It rained but not everyone was convinced

In last week’s blog, we looked at an amazing experiment conducted in San Diego in 1891. Folks actually believed they could make rain by setting off explosives and rattling the clouds. The latter part of 1891 saw a severe drought beset Duval County and thousands of cattle were dying from hunger and thirst. It was not surprising that some ranchmen would reach for any hopeful proposal to end the drought.

Robert Kleberg and N. G. Collins raised funds to bring a meteorologist named John Ellis from Oberlin College to replicate a seemingly successful experiment he had conducted in Midland, Texas. They brought in an old canon from the King Ranch and with the help of an Army detachment from Fort Bliss, they set-up their equipment on the Collins Ranch a couple of miles northeast of San Diego.

Ellis climbed into a balloon and rose into the heavens to check the clouds. The soldiers, meanwhile, filled small balls with powder and soaked them in nitro- glycerin. After days of waiting, some dark clouds appeared overhead and the soldiers, at Ellis’ direction, released balloons filled with sulfuric acid gas and exploded them with the canon. The blasts caused quite a stir in town and a discharge was so close that it leveled the soldiers’ tents.

But lo and behold, by nightfall it began to rain and the dry grass below sprung back to life. It rained about half an inch in an hour. Shortly after five in the morning, a north wind blew the cumulus clouds away and the rains stopped and so did the experiment. The soldiers took down the camp and Ellis and his men returned home by way of Corpus Christi. Ellis and the rest of the rainmakers reported to Washington and others that the experiment had been a success.

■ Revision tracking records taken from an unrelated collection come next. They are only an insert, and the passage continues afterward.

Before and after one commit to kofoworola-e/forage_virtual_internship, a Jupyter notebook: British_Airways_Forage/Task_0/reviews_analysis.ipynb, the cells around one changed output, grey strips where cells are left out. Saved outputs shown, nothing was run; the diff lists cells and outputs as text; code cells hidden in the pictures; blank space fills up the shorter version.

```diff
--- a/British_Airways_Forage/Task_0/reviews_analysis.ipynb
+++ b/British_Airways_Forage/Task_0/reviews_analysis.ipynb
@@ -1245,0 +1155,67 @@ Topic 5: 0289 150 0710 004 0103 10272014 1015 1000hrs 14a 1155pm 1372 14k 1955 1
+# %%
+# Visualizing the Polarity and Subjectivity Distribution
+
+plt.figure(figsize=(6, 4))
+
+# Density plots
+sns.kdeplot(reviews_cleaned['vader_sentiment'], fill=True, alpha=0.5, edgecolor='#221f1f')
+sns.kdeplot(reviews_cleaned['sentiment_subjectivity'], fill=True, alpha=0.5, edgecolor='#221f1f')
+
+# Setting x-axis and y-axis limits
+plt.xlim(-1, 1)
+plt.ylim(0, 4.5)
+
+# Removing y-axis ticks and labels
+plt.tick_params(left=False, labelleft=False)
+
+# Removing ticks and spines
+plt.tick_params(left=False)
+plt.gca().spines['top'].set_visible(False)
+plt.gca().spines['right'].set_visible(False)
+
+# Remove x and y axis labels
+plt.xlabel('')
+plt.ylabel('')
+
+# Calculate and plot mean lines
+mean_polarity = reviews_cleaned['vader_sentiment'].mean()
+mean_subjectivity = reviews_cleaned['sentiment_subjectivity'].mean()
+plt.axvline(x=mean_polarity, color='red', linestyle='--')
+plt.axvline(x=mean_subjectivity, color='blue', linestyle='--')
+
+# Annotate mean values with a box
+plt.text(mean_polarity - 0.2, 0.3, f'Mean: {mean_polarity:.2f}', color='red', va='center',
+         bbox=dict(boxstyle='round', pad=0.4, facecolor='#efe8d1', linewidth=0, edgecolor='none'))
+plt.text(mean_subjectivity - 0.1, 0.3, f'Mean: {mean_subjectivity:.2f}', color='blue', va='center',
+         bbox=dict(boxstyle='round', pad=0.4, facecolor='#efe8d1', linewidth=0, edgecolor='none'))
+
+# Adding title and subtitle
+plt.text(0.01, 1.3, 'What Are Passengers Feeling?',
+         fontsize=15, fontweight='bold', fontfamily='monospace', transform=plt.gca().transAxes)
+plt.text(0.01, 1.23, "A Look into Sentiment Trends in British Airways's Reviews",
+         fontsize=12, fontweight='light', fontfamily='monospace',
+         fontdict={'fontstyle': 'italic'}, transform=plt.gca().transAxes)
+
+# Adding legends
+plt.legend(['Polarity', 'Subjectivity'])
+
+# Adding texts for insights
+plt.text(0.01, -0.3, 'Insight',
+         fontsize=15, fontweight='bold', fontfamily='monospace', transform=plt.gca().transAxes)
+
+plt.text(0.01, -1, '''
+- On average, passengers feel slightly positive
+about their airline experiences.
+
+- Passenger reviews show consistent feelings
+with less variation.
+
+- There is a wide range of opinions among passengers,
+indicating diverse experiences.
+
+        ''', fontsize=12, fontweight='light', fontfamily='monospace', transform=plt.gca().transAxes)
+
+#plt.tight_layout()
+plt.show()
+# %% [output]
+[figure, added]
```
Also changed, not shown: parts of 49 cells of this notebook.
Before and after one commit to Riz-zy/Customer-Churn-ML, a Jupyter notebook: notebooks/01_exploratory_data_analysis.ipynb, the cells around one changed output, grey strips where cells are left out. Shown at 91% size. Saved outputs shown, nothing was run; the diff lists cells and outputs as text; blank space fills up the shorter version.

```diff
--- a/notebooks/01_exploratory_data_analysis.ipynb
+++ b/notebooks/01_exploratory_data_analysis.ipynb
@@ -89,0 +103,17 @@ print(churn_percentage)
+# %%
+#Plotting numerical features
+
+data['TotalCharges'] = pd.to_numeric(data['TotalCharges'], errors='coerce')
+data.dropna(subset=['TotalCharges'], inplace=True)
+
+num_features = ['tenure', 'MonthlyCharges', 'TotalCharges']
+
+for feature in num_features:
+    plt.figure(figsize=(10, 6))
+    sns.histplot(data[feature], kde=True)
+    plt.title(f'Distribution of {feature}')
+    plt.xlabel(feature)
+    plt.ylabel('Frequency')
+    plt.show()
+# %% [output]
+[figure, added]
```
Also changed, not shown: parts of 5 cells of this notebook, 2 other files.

Local residents also praised the experiment. H. J. Delamer of the Delamer Ranch in San Diego praised the experiment, as did Dr. L. B. Wright, F. Gueydan, Judge James O. Luby, and G. W. Fullerton of Gregory, who had contributed $300 for the experiment. The main backers of the project were not as effusive. Kleberg, whose mother-in-law Henrietta King had contributed the most, $1,000, agreed the rain probably resulted from the explosions but still remained cautious that more work needed to be done before the process were proven. Collins, on the other hand, did not think the bombing had caused the rain and openly told the press as much. That prompted Ellis to reply that Collins would not have been convinced had it rained gold on his neighbor’s land, if it did not fall on his land.

As years passed, atmospheric scientists concluded that Collins was indeed right; the explosions had nothing to do with causing rain to fall. And so, you do not see anyone pulling out their shotguns during the frequent dry spells in Duval County today.